(The task)
If a line in the records below holds the string "README", count it, and state only the final count.

(Given information)
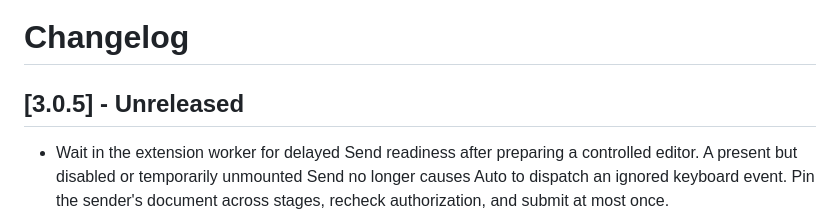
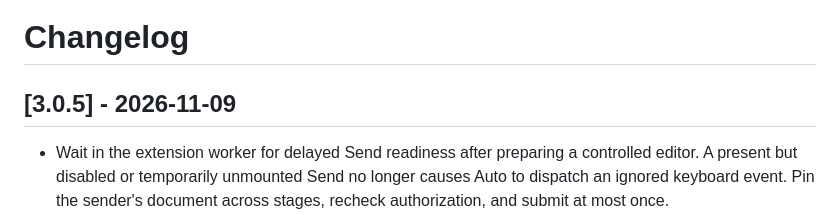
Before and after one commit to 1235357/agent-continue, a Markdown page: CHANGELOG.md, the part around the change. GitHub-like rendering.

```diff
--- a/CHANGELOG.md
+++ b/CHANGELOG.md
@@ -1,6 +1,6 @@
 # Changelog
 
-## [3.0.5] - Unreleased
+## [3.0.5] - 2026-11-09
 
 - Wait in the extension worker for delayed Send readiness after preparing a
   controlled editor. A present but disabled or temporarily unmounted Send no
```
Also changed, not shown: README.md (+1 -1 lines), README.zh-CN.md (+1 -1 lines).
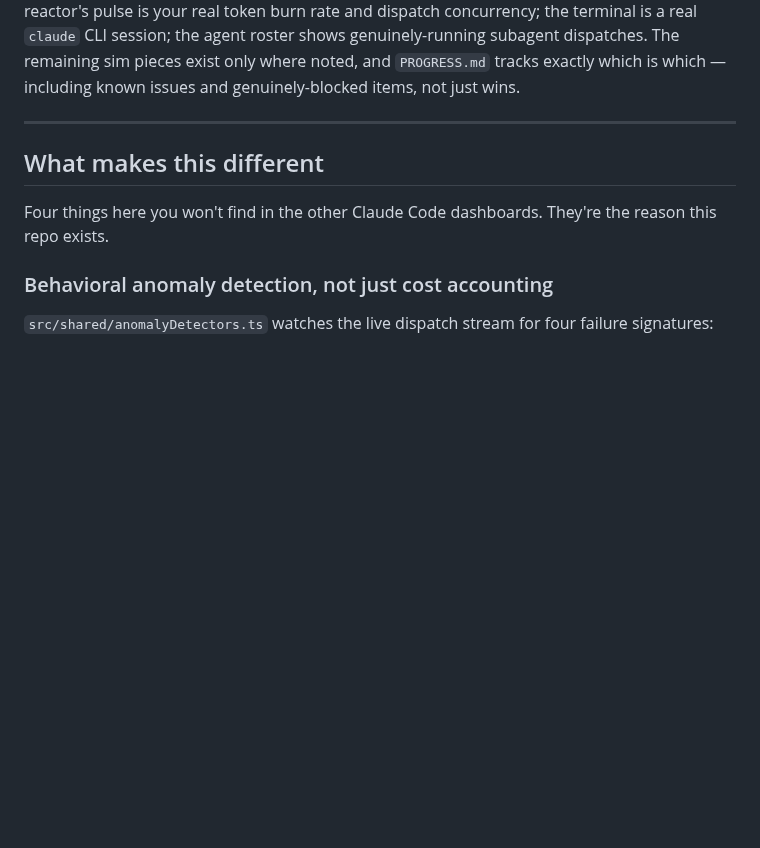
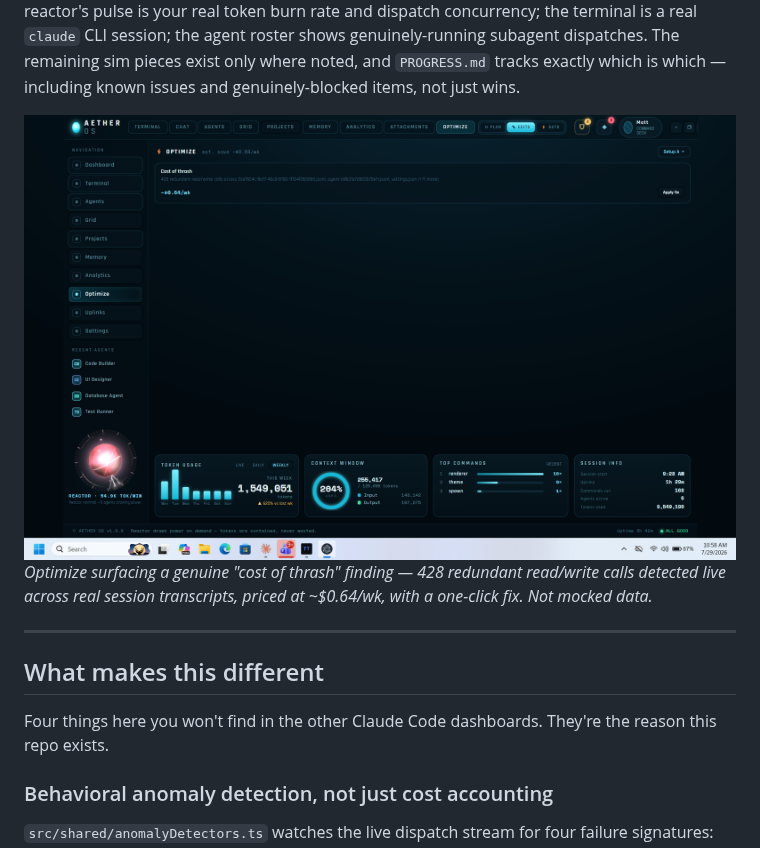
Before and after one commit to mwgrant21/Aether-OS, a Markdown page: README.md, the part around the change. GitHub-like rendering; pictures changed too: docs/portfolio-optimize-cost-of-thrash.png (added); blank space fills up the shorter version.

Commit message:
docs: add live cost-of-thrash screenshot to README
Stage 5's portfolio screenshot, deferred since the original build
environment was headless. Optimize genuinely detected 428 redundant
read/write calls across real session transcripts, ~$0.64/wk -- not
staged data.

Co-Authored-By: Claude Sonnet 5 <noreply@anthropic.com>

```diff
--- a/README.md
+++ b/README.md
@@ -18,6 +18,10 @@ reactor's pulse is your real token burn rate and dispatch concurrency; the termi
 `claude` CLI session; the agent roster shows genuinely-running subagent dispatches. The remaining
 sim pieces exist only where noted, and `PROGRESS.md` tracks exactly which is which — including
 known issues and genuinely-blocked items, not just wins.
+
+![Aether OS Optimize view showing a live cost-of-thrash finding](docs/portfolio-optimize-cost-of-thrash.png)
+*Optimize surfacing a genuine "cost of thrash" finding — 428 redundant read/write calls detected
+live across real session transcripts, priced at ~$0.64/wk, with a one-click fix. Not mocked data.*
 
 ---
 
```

(Written response)
5